(Source data)
---*---

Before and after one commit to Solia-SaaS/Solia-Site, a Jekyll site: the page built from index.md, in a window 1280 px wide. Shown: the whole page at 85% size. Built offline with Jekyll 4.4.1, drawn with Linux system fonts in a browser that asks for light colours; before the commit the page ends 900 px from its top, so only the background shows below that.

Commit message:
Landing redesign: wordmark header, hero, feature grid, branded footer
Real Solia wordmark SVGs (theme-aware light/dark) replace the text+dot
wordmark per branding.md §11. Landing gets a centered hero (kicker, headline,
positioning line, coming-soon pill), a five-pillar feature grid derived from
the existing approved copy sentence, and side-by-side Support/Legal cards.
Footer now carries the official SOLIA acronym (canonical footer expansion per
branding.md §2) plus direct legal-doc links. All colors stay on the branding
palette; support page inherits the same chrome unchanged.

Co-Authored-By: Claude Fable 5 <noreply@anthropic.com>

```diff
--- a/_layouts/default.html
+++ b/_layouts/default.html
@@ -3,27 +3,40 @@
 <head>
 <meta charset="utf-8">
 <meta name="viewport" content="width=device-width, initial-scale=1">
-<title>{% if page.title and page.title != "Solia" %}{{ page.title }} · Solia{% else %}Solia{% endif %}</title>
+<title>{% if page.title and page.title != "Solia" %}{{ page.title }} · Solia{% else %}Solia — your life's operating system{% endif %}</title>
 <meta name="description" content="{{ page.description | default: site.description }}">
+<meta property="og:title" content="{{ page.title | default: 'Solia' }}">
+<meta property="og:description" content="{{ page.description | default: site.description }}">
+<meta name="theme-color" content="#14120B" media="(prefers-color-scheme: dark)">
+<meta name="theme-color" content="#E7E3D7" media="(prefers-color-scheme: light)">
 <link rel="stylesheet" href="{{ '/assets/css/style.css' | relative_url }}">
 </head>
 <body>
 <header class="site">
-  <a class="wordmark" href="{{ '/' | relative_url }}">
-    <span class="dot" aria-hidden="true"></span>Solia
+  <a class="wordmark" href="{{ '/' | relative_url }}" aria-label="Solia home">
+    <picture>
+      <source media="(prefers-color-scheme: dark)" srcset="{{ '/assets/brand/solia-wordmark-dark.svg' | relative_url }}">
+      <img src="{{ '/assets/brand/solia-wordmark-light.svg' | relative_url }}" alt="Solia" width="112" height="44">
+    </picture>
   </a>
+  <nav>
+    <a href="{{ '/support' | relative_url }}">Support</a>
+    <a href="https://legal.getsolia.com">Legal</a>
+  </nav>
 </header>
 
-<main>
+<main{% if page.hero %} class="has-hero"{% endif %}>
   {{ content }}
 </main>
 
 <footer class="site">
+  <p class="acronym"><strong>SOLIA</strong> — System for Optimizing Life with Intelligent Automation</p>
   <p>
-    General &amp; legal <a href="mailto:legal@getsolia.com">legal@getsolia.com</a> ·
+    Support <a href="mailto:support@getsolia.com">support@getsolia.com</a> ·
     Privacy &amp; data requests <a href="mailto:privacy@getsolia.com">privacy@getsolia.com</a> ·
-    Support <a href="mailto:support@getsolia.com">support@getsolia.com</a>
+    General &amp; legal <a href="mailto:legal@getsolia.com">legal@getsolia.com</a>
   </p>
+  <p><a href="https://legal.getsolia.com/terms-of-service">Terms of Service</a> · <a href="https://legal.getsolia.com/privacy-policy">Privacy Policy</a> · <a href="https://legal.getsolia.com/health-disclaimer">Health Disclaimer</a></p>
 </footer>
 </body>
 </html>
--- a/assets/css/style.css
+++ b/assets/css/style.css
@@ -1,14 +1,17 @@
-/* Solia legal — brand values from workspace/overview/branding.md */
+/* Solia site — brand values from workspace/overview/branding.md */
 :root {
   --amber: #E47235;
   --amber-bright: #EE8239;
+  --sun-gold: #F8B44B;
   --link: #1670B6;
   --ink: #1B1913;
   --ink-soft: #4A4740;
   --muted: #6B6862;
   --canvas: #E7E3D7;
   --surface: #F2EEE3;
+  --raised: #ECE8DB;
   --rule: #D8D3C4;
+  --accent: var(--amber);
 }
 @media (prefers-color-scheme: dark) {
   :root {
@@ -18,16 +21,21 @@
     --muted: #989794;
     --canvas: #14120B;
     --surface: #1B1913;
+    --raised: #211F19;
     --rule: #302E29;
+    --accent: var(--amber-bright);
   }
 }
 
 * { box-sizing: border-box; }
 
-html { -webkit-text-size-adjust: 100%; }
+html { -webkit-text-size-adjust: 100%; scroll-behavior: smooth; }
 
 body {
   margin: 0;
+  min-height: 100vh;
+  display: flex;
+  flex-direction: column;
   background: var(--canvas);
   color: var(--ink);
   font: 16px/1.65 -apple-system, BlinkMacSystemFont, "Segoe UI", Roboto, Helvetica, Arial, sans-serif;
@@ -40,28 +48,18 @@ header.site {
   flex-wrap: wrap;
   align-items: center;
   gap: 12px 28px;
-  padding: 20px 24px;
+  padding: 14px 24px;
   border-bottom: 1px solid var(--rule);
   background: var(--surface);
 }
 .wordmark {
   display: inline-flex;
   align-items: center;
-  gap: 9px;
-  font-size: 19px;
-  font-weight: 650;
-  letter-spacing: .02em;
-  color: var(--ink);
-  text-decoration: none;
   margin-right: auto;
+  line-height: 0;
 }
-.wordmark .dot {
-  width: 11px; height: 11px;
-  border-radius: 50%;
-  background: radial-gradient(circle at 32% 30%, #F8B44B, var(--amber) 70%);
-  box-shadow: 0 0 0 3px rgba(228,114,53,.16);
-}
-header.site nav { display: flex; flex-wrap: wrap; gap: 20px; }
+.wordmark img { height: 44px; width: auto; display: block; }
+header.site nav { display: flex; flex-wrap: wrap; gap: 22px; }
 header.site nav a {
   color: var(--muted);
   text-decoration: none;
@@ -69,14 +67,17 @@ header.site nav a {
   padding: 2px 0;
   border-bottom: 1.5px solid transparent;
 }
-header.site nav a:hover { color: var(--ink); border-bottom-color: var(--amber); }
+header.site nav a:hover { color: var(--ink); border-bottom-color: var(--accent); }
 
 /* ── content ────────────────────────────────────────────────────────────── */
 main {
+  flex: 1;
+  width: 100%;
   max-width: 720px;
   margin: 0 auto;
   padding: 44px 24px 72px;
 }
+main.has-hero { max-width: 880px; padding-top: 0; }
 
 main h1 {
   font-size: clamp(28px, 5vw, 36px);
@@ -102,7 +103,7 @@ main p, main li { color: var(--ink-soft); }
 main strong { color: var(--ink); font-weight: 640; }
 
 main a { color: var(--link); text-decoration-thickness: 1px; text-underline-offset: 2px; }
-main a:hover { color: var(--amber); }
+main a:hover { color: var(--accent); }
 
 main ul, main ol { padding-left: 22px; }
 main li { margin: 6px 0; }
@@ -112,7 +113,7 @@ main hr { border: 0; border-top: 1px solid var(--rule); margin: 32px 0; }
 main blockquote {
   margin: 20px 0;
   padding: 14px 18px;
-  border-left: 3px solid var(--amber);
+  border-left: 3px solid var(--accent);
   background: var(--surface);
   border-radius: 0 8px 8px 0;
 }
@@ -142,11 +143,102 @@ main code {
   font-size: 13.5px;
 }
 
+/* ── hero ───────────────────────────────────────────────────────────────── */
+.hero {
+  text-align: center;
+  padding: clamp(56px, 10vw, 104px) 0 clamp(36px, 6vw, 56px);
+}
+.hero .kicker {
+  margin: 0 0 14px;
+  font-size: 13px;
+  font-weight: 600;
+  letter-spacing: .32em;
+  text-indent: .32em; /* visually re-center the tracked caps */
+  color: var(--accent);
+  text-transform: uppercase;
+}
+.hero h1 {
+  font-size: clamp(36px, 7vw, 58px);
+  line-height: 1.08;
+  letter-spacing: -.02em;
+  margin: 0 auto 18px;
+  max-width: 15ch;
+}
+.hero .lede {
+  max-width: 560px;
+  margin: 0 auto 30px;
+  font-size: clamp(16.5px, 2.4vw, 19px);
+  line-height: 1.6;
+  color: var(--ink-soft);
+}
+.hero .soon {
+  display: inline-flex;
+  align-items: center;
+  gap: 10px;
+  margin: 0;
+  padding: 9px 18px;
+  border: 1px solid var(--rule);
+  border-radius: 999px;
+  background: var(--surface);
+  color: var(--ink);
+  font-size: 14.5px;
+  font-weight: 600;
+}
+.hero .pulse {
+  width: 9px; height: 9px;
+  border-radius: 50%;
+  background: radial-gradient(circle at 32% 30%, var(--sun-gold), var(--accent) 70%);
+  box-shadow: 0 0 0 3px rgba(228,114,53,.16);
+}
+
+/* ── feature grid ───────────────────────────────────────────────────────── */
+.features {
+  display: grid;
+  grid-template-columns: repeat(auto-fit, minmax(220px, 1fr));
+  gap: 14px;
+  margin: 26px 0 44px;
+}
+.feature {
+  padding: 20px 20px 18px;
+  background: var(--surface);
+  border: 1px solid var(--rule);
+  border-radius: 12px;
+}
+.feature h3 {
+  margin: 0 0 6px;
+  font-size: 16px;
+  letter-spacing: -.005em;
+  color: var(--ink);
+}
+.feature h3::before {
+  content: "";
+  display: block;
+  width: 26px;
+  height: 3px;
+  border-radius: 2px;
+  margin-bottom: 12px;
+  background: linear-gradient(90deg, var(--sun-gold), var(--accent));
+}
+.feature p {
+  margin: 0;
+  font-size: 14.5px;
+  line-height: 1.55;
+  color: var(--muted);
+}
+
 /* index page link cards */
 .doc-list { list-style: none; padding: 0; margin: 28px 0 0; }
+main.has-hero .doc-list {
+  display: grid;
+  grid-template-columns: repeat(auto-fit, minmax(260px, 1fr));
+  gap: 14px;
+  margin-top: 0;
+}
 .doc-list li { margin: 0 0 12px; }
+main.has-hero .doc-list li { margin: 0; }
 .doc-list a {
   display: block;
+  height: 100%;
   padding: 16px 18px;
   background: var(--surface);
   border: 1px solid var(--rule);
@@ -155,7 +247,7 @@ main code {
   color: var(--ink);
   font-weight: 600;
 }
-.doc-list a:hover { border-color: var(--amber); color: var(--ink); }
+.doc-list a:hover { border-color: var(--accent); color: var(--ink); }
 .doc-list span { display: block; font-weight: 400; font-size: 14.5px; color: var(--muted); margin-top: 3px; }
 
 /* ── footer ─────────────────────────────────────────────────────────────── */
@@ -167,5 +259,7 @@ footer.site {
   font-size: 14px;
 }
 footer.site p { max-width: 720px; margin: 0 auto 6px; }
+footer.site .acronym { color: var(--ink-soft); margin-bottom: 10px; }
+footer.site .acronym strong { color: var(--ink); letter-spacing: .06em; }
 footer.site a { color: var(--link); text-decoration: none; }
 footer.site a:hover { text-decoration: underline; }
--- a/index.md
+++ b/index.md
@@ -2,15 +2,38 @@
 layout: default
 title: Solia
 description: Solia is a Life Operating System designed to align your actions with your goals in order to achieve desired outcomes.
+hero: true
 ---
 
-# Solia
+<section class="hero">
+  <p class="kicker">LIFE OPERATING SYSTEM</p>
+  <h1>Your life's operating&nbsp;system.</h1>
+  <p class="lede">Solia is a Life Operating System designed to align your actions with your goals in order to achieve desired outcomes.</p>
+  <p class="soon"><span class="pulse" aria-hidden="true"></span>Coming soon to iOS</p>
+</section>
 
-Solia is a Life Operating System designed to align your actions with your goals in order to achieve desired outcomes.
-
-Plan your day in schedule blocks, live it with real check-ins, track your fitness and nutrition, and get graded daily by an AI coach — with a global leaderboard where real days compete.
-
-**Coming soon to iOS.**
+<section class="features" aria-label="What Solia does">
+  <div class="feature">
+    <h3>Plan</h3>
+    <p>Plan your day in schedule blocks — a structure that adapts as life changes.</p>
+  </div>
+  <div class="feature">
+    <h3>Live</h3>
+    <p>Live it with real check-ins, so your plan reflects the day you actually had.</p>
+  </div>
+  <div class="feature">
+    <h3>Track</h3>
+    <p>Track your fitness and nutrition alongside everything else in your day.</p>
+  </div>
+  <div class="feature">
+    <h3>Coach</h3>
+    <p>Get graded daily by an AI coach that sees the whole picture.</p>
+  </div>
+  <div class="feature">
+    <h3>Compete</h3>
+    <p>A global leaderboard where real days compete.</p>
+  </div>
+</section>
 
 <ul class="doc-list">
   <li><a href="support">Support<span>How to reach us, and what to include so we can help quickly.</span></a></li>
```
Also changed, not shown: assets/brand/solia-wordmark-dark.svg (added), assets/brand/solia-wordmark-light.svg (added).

---*---

| Task description |
Answer with a single number, the count of lines above that contain "display".

| Answer box |
11